The “hostage” segments exacerbate this problem. If you think guiding someone with these mechanics equals fun, then you need help. Let’s say I had more than my fair share of frustration at how loosely the other person moved. It didn’t matter if I did the sequence in the EXACT SAME fashion; he would move differently every time, usually to his death. It’s frustrating and annoying to deal with inconsistent mechanics. This even extends to the level design. For a game so focused on a central mechanic, it also has a Metroid-style map. This makes no sense to me; why have exploration at all? It pads the already-short length of the game for absolutely no discernible reason. There’s nothing to find, other than useless collectibles which open challenge maps (and, given the above, I doubt you’d play them).
The music made much of the experience more palatable by being incredibly catchy. At the same time I cursed at the game’s flaws, I was also enthralled by its soundtrack. But, frankly, it’s no more essential to the game than its aesthetic sense. The graphics don’t endear themselves to me at all; they mimic the look of the Commodore 64, and work well to that effect, but was it necessary to make it this simplistic? Even so, some levels have flashing lights and background sprites that obscure the action in front, making even more deaths that aren’t your fault. A cleaner interface would have done wonders to some segments (especially the bouncing wire stuff; it was almost seizure-inducing at times). Overall, though, it’s a case of mixed signals.
VVVVVV doesn’t understand what it wants. It neither captures the essence of old-school difficulty, nor does it marry that style to the modern obsessions with “failure thresholds”. Rather, because of its checkpoints, it’s an incredibly easy game that anyone can finish with enough time and effort (unlike, say, having millions of monkey writing Shakespeare given infinite time). It’s a shame, given that the game doesn’t even match up to the music at all. It’s a platformer that doesn’t guide the player to new heights, only frustrations. These games, especially in linear experiences, require a guiding hand – give them the tools necessary to overcome obstacles and they will overcome the world.
Imagine a Mario game without its unwritten and apparent tutorial, or Sonic without speed, or Mega Man without precise platforming and weapon choice. VVVVVV takes the form and leaves the content. It presents a challenge, sure, but it doesn’t make this a trimuph of skill – rather, it’s full of frustrations and death. Lots of death. But never victory over death – it turns it into a trivial element. That cannot stand, even in games. If games don’t have gravity or consequences, what do they say about us? That nothing we do matters, and that we can do as they wish? Rather, we should take a cue from Matthew 10:

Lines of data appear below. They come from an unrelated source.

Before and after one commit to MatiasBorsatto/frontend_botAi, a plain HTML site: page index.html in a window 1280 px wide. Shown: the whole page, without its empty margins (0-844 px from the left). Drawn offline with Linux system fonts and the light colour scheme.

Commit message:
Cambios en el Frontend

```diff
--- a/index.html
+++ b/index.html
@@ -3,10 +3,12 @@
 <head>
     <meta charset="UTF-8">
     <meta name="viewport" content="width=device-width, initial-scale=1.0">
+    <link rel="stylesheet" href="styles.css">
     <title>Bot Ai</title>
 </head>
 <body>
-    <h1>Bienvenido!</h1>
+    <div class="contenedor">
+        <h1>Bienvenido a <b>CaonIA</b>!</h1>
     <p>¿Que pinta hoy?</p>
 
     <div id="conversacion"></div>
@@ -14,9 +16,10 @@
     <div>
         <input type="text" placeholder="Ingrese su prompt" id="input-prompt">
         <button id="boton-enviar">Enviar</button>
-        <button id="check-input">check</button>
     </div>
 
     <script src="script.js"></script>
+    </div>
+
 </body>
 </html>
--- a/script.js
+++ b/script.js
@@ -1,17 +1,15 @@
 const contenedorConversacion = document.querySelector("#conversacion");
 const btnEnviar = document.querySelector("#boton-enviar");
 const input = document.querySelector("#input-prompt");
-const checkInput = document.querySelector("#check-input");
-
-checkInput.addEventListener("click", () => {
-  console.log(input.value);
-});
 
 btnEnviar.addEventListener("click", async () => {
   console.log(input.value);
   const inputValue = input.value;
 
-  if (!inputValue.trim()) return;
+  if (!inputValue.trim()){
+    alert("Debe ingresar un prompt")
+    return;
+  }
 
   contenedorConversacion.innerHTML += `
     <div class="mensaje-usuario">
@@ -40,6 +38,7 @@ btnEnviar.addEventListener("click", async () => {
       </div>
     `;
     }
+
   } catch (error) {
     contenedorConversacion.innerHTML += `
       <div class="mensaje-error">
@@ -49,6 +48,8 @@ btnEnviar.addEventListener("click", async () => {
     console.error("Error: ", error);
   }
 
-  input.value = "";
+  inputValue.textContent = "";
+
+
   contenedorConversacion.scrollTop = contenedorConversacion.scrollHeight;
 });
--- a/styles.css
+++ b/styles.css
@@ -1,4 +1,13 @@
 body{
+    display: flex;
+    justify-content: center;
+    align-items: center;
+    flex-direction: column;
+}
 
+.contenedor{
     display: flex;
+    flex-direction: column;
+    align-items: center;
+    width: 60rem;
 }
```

28 Do not fear those who kill the body but are unable to kill the soul; but rather fear Him who is able to destroy both soul and body in hell. 29 Are not two sparrows sold for a cent? And yet not one of them will fall to the ground apart from your Father. 30 But the very hairs of your head are all numbered. 31 So do not fear; you are more valuable than many sparrows.
Without a guiding hand of the game designer, a game fails; so it is in games, so it is in real life.